[DATA FOR THIS EXERCISE]:
::::::

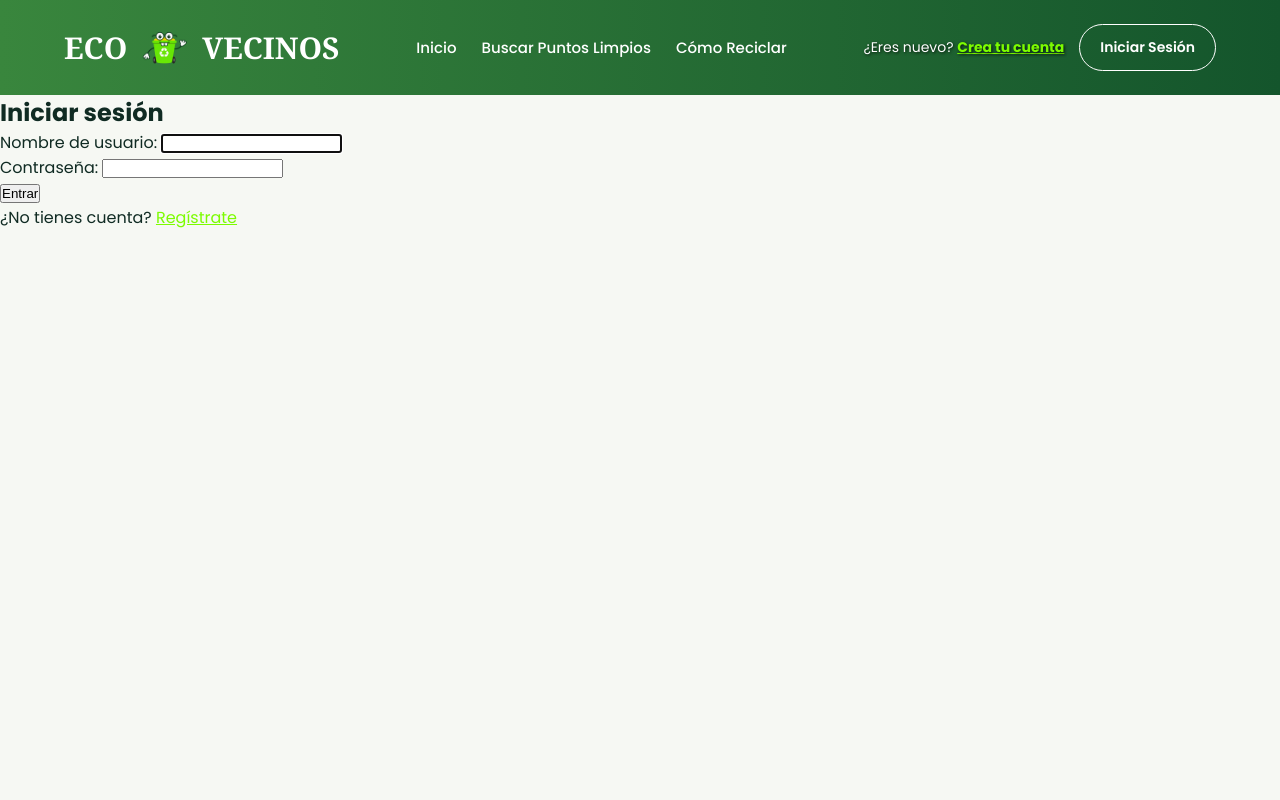
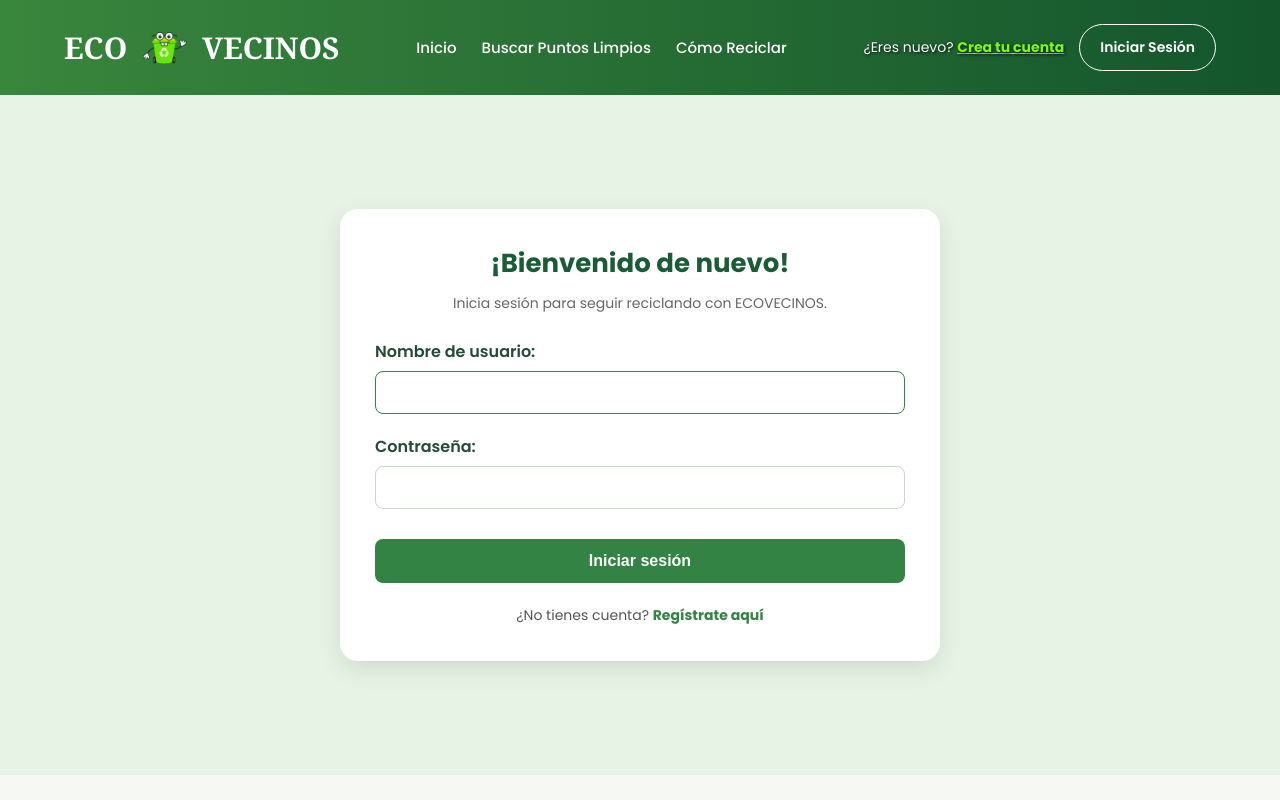
Before and after one commit to TopazZD/ProyectoInicial, a Django app: page /login/ in a window 1280 px wide. Run offline with Django 5.2, Linux system fonts and the light colour scheme; parts of the project's set-up code (start-up, migrations or seed data) failed here and were passed over.

Commit message:
cambie las paginas de iniciar sesion y registrarse

```diff
--- a/Reciclaje/static/reciclaje/css/styles.css
+++ b/Reciclaje/static/reciclaje/css/styles.css
@@ -286,3 +286,127 @@ body {
         padding: 20px;
     }
 }
+
+
+/* pagina de iniciar sesion */
+.pagina-auth {
+    min-height: 85vh;
+    background-color: #e7f4e5;
+    display: flex;
+    justify-content: center;
+    align-items: center;
+    padding: 40px 20px;
+}
+
+.tarjeta-auth {
+    background-color: white;
+    width: 100%;
+    max-width: 600px;
+    padding: 35px;
+    border-radius: 18px;
+    box-shadow: 0 8px 25px rgba(0,0,0,0.10);
+    text-align: center;
+    box-sizing: border-box;
+}
+
+.tarjeta-auth h2 {
+    color: #195c36;
+    font-size: 26px;
+    margin-bottom: 10px;
+}
+
+.auth-descripcion {
+    color: #666;
+    font-size: 14px;
+    margin-bottom: 25px;
+}
+
+.campos-auth p {
+    text-align: left;
+    margin-bottom: 18px;
+}
+
+.campos-auth label {
+    display: block;
+    margin-bottom: 7px;
+    font-weight: 600;
+    color: #234b35;
+}
+
+.campos-auth input,
+.campos-auth select {
+    width: 100%;
+    padding: 12px;
+    border: 1px solid #cbd8cc;
+    border-radius: 8px;
+    font-size: 15px;
+    box-sizing: border-box;
+    background-color: white;
+}
+
+.campos-auth input:focus,
+.campos-auth select:focus {
+    outline: none;
+    border-color: #328344;
+}
+
+.boton-auth {
+    width: 100%;
+    padding: 13px;
+    background-color: #328344;
+    color: white;
+    border: none;
+    border-radius: 8px;
+    font-size: 16px;
+    font-weight: bold;
+    cursor: pointer;
+    margin-top: 10px;
+}
+
+.boton-auth:hover {
+    background-color: #195c36;
+}
+
+.auth-enlace {
+    margin-top: 22px;
+    font-size: 14px;
+    color: #555;
+}
+
+.auth-enlace a {
+    color: #328344;
+    font-weight: bold;
+    text-decoration: none;
+}
+
+.auth-enlace a:hover {
+    text-decoration: underline;
+}
+
+/* pagina para registrarse */
+.campos-auth .helptext {
+    display: block;
+    text-align: left;
+    color: #777;
+    font-size: 12px;
+    line-height: 1.5;
+    margin-top: 6px;
+}
+
+.campos-auth ul {
+    text-align: left;
+    padding-left: 20px;
+    margin-top: 8px;
+    margin-bottom: 15px;
+}
+
+.campos-auth li {
+    color: #777;
+    font-size: 12px;
+    line-height: 1.5;
+    margin-bottom: 5px;
+}
+
+.campos-auth p {
+    margin-bottom: 20px;
+}
--- a/Reciclaje/templates/reciclaje/base.html
+++ b/Reciclaje/templates/reciclaje/base.html
@@ -8,8 +8,8 @@
 
     <!-- FUENTE POPPINS-->
     <link href="https://fonts.googleapis.com/css2?family=Poppins:wght@400;500;600;700&display=swap" rel="stylesheet">
+    <link rel="stylesheet" href="{% static 'reciclaje/css/styles.css' %}?v=2">
 
-    <link rel="stylesheet" href="{% static 'reciclaje/css/styles.css' %}">
 </head>
 
 <body>
--- a/Reciclaje/templates/reciclaje/registro/login.html
+++ b/Reciclaje/templates/reciclaje/registro/login.html
@@ -3,11 +3,29 @@
 {% block title %}Iniciar sesión{% endblock %}
 
 {% block content %}
-    <h2>Iniciar sesión</h2>
-    <form method="post">
-        {% csrf_token %}
-        {{ form.as_p }}
-        <button type="submit">Entrar</button>
-    </form>
-    <p>¿No tienes cuenta? <a href="{% url 'register' %}" style="color: #7CFC00;">Regístrate</a></p>
+<section class="pagina-auth">
+    <div class="tarjeta-auth">
+        <h2>¡Bienvenido de nuevo!</h2>
+        <p class="auth-descripcion">
+            Inicia sesión para seguir reciclando con ECOVECINOS.
+        </p>
+        <form method="post">
+            {% csrf_token %}
+
+            <div class="campos-auth">
+                {{ form.as_p }}
+            </div>
+
+            <button type="submit" class="boton-auth">
+                Iniciar sesión
+            </button>
+        </form>
+
+        <p class="auth-enlace">
+            ¿No tienes cuenta?
+            <a href="{% url 'register' %}"> Regístrate aquí </a>
+        </p>
+    </div>
+</section>
+
 {% endblock %}
```
Also changed, not shown: Reciclaje/templates/reciclaje/registro.html (+26 -7 lines).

::::::

[TASK DESCRIPTION]: Return only those lines of the records that contain the string "padding".

[REPLY TO THE EXERCISE]:
         padding: 20px;
+    padding: 40px 20px;
+    padding: 35px;
+    padding: 12px;
+    padding: 13px;
+    padding-left: 20px;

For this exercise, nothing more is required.